Whenever I interview people, I always use a digital recorder. Why? Because I can't do shorthand. My handwriting is too awful.
And even though I'm a pretty fast typist, I'm not fast enough to take accurate notes while the person is talking.
Accuracy is important to me, so I use a recorder. Although listening to the playback takes time, I've learned to simply listen for the quotes I want to use rather than transcribing the entire interview. It's faster that way.
That's what I did when I interviewed the leaders at several chambers of commerce around the state for Business Alabama Magazine. Read the full article here.
Growing up, Herbert Chen M.D., FACS, always believed he would one day follow in his father’s footsteps. The elder Chen was an orthopedic surgeon who, with his wife, had emigrated from Taiwan to the United States. Eventually, the family settled in Marshfield, Wisconsin.
“I had many role models,” says Chen. “Marshfield, a small, rural community in Wisconsin, has one of the largest clinics in the region. I had several opportunities to shadow physicians.” Read the full article here.
One of the best ways to tell a story is to simply start at the beginning.
For this article in Outreach Magazine, I wanted to know what led up to this couple's decision to join a particular church. I asked them how they learned about the church and about the journey they took to finalize their membership.
I then used their story as the jumping off point to show why Victory Family Church is growing so fast. The couple's story provided a structure for the article. Read the full Outreach Magazine article here.
Some people have a natural talent for taking great photos. That's certainly the case here. The amateur photographer in Kansas City, Mo., did a great job of capturing a precious moment.
This photo accompanied an article I wrote for Outreach Magazine. It's about a Kansas City church that encourages its members to get involved in ministry. One of the congregants took this photo of an adorable little boy getting a pair of donated sneakers.

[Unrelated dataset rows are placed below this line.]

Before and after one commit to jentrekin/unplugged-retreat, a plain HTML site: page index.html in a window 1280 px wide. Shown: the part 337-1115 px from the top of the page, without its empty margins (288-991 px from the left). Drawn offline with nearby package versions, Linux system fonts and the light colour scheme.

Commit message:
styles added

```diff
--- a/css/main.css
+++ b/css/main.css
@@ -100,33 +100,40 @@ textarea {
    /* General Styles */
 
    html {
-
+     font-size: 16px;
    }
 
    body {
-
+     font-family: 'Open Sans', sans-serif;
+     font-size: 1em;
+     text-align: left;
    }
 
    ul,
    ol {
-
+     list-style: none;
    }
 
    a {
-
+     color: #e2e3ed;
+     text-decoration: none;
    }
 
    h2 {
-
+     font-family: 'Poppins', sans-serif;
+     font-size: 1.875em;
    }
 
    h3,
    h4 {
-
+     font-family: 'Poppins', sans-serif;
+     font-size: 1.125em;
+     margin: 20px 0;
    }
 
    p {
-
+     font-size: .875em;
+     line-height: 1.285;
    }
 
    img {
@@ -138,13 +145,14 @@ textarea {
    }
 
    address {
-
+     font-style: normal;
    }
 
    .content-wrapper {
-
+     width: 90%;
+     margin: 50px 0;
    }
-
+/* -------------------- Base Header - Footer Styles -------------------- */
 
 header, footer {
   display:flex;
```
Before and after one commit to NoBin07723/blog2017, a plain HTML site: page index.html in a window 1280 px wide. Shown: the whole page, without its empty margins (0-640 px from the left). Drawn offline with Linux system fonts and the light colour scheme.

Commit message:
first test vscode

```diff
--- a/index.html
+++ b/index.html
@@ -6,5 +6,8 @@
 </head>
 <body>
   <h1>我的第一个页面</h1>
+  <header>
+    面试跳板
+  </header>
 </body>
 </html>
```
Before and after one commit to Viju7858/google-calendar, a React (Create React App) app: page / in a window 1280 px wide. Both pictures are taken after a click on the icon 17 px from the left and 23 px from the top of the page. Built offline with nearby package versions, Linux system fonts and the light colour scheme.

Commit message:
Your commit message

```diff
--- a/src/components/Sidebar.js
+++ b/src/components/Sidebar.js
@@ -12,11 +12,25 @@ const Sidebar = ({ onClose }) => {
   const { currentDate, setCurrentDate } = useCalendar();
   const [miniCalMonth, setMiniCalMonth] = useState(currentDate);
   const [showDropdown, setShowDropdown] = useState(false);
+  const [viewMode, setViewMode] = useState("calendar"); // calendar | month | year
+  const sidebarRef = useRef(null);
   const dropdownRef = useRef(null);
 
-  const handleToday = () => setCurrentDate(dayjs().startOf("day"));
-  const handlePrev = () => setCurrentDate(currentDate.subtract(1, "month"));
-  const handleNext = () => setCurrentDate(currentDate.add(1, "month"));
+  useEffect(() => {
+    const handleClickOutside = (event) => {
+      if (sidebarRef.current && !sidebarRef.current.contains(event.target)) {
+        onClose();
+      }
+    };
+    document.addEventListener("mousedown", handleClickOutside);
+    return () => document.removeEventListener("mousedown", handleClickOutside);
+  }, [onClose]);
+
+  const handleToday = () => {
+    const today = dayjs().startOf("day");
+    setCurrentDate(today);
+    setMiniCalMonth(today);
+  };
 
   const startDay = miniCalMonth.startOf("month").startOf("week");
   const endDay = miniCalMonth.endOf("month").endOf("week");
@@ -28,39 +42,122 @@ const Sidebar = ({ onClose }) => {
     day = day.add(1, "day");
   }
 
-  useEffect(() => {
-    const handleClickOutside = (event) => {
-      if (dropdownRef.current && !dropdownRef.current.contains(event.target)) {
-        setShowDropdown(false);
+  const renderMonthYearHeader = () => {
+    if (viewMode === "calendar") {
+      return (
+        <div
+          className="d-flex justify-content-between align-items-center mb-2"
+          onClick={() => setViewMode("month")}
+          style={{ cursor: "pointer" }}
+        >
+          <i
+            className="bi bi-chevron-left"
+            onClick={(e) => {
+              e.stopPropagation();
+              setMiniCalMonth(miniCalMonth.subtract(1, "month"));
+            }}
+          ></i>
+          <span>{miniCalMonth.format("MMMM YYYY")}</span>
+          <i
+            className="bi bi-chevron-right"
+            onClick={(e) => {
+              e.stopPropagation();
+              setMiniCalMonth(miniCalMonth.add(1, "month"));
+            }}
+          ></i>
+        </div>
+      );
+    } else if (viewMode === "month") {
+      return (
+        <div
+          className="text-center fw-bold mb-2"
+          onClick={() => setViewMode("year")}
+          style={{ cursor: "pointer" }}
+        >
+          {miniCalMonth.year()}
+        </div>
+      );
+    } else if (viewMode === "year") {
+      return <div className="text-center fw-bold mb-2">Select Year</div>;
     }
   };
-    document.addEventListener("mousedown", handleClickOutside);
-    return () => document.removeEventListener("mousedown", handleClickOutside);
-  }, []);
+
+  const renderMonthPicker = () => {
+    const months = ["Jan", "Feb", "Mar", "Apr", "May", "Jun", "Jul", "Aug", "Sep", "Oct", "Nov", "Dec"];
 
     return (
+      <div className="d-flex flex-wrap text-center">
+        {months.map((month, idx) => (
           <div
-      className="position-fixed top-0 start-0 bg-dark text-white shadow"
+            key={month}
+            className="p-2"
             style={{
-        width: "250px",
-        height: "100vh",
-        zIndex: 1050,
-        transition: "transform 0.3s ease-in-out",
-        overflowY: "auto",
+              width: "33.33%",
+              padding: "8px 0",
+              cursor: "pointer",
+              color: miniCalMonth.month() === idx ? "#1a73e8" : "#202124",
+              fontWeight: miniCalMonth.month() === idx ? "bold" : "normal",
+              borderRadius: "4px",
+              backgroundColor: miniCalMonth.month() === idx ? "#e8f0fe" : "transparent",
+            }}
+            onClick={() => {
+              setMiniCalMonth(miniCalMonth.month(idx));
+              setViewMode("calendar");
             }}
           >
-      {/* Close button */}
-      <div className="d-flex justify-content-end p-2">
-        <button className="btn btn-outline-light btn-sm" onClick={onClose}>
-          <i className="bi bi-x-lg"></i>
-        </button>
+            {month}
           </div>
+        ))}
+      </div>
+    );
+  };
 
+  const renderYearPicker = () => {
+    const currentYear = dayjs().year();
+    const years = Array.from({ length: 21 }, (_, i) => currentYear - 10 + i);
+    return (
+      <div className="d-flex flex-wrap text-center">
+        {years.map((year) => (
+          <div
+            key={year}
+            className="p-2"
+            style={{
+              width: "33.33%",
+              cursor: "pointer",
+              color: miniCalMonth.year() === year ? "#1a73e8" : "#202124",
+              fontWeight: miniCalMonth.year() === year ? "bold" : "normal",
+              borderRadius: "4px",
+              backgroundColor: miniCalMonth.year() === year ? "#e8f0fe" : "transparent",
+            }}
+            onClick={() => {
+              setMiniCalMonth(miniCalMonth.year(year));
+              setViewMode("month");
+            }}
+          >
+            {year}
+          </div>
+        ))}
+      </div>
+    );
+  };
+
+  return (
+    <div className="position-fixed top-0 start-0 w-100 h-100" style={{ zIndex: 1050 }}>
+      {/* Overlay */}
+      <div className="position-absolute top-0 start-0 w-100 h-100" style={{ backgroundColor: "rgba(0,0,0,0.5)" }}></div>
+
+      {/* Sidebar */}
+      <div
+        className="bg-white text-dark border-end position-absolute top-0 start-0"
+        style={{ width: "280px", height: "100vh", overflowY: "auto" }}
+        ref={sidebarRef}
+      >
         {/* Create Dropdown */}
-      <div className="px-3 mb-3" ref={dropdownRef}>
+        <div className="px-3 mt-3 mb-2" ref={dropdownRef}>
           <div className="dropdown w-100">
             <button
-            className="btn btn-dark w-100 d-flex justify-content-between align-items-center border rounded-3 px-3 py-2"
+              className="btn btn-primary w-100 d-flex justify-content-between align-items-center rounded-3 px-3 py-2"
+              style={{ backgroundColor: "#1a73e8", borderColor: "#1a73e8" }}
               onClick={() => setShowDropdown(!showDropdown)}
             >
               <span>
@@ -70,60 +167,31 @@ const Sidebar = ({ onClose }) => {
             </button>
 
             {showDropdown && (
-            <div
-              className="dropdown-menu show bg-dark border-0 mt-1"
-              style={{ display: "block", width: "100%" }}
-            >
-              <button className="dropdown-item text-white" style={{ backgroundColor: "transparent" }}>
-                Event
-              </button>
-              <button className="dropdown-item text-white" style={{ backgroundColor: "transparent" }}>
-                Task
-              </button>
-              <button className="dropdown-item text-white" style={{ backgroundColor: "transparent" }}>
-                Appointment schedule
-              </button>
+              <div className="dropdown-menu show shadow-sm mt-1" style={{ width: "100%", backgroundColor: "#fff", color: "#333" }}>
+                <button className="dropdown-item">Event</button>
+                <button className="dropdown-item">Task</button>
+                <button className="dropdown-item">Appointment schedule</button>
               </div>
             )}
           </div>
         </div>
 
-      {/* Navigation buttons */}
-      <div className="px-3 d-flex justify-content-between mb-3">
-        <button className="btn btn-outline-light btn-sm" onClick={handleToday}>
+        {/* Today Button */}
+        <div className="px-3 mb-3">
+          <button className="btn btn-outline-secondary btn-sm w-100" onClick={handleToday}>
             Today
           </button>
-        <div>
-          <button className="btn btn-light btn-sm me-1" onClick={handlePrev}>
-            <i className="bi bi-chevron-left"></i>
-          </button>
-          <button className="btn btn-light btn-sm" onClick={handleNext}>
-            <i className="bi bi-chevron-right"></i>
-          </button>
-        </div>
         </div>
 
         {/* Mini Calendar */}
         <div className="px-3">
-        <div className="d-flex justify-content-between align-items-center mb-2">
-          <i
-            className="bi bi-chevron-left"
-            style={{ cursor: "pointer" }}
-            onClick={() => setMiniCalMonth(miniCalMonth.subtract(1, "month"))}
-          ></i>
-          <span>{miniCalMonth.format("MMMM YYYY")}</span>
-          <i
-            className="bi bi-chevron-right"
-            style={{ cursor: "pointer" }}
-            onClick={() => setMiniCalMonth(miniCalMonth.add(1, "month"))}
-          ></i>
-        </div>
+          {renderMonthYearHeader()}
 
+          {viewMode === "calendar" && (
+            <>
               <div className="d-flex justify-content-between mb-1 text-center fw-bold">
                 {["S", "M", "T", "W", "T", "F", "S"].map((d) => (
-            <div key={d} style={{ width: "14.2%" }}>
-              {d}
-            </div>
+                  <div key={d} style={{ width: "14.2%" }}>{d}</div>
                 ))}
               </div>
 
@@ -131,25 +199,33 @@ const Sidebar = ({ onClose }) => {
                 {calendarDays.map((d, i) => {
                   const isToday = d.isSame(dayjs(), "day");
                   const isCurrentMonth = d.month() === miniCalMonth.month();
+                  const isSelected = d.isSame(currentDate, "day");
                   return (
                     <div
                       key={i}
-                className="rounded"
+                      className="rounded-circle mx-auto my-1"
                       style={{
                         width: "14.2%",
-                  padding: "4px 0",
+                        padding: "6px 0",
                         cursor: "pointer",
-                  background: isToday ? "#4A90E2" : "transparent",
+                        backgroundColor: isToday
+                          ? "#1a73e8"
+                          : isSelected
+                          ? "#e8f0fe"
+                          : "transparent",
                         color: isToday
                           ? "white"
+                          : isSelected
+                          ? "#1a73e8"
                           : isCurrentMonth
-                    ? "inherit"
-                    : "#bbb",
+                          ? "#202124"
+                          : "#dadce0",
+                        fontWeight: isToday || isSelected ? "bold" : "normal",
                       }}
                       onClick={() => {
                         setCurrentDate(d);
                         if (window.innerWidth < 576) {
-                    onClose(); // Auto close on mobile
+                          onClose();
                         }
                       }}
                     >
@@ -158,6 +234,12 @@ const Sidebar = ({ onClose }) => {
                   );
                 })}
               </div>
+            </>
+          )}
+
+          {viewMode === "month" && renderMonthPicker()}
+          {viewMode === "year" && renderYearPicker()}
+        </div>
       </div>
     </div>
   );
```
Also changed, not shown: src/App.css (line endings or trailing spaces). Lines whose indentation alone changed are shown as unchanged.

When taking photos, it's always best to move in close to the subject to capture the moment. Avoid the mistake of standing way back to show everything that's going on at an event in one shot. Big mistake. It's better to move in close and fill your frame with a single image that demonstrates what your event is all about. Kudos to the photographer. Read the full Outreach Magazine article here.